• **WORK ORDER**
At the line with "title extensions.certificatePolicies.type", start copying; carry on through the last line of the material below, exactly as written, and stop there.
INPUT DATA section start
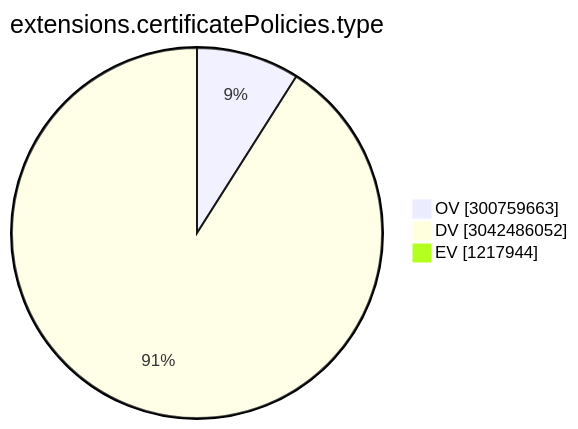
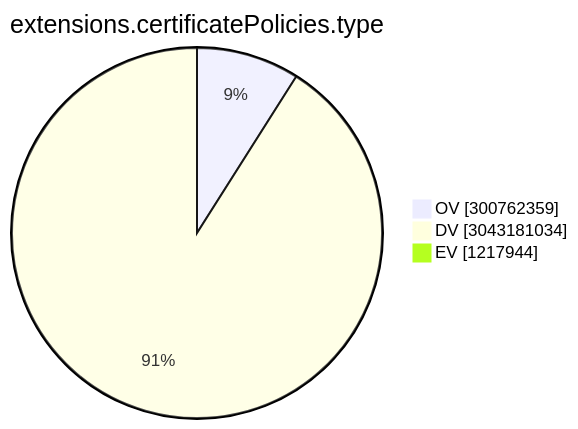
Before and after one commit to christiankrug/ctmonitor_visualization: the ninth of 15 diagrams in TOTAL/README.md, drawn with Mermaid. The commit also changed other lines of this file, not shown here.

````diff
--- a/TOTAL/README.md
+++ b/TOTAL/README.md
@@ -3102,7 +3102,7 @@
 ```mermaid
 pie showData
 title extensions.certificatePolicies.type
-"OV" :300759663
-"DV" :3042486052
+"OV" :300762359
+"DV" :3043181034
 "EV" :1217944
 ```
````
INPUT DATA section end
• **COMPLETED EXERCISE**
 title extensions.certificatePolicies.type
-"OV" :300759663
-"DV" :3042486052
+"OV" :300762359
+"DV" :3043181034
 "EV" :1217944
 ```
````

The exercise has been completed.